But spam links are pretty useful when it comes to destroying a site’s position in Google. This case study on TrafficPlanet is about a site which got penalized and lost all its rankings because someone decided to nuke the site with bad backlinks.

Next, we will move on to see how we can get rid of a penalty

How to approach a penalized site and get rid of the penalty?

With all the examples I discussed above, it might already be clear for you.

The first step is to make a list of all the bad backlinks to the site. It can be easily done with Ahrefs as you can arrange the sites from low domain authority to high domain authority.

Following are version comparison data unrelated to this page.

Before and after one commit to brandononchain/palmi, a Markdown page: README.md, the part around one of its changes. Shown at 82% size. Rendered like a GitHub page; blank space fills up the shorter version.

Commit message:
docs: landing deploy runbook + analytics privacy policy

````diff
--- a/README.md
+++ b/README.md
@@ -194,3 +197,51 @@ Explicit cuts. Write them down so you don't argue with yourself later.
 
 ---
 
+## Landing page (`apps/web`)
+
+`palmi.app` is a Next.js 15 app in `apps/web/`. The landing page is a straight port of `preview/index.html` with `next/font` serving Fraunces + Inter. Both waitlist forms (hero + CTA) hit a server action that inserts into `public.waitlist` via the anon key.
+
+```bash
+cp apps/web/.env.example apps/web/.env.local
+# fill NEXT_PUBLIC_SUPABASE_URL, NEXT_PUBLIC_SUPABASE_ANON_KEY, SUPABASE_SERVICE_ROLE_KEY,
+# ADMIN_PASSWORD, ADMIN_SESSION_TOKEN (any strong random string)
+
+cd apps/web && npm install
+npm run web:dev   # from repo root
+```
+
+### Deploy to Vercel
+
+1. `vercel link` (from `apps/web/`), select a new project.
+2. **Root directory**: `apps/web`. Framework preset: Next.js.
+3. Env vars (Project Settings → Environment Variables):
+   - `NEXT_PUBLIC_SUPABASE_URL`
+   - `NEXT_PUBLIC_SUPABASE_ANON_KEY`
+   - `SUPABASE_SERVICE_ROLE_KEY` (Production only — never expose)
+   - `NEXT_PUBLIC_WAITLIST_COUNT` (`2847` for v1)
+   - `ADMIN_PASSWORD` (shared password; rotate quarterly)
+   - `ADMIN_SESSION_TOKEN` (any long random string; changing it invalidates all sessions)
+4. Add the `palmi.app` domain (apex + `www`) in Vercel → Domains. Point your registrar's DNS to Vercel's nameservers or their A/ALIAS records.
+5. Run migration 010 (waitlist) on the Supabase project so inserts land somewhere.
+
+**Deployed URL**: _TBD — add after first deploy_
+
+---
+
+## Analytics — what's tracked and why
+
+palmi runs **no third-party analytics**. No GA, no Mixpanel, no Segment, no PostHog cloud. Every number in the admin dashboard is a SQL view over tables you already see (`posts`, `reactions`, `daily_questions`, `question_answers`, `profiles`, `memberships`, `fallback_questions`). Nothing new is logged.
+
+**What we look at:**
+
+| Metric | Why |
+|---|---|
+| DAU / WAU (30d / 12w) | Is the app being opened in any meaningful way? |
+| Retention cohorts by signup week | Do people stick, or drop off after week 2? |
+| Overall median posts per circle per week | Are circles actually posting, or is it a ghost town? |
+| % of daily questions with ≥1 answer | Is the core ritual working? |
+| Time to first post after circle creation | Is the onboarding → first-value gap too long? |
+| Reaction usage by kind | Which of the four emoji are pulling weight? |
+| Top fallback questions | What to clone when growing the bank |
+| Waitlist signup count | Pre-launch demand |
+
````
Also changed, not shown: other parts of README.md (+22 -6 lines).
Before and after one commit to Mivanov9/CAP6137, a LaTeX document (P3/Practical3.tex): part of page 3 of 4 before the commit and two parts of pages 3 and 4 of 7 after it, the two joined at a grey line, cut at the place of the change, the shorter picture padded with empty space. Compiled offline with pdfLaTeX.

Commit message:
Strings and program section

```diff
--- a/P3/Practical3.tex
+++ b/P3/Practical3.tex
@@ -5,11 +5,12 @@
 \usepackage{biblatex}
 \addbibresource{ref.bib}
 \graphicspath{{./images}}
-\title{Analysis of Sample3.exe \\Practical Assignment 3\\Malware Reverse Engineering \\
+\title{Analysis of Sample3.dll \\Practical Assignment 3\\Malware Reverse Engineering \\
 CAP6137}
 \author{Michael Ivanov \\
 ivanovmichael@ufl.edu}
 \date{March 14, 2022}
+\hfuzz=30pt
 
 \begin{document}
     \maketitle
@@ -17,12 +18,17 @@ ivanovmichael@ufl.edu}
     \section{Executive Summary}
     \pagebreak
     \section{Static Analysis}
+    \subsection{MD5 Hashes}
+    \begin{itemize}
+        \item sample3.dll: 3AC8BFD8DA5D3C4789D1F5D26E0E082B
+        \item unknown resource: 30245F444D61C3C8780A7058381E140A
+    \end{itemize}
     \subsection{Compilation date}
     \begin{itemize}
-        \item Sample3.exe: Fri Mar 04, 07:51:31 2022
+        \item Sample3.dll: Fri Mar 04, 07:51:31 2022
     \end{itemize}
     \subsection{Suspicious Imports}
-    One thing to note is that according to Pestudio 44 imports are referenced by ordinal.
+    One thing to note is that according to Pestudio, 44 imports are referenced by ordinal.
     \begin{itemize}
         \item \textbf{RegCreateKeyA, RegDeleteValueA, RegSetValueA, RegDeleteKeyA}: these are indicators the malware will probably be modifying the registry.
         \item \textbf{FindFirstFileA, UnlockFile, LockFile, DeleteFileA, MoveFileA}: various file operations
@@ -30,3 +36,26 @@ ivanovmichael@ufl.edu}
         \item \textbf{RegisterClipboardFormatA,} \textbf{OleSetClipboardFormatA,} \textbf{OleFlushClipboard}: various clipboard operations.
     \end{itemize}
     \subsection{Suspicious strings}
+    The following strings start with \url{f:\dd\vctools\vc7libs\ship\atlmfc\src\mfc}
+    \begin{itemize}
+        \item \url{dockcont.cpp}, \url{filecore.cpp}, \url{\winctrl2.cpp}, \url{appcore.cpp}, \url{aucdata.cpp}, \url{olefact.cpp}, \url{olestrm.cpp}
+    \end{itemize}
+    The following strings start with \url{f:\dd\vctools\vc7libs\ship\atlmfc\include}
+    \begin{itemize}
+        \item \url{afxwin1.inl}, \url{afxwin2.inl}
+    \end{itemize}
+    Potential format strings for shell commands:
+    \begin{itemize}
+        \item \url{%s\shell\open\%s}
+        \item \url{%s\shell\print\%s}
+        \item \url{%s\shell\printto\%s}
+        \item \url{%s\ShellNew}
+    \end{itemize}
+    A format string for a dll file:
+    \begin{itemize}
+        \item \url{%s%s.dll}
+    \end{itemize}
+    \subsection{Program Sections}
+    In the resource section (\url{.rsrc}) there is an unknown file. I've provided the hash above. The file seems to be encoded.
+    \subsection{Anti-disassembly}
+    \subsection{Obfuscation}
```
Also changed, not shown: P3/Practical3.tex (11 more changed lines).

Generally all the low domain authority sites are spammy in nature. However, a manual review of the links is suggested. You can get the most exhaustive list of backlinks to your site with Ahrefs and get started with penalty removal.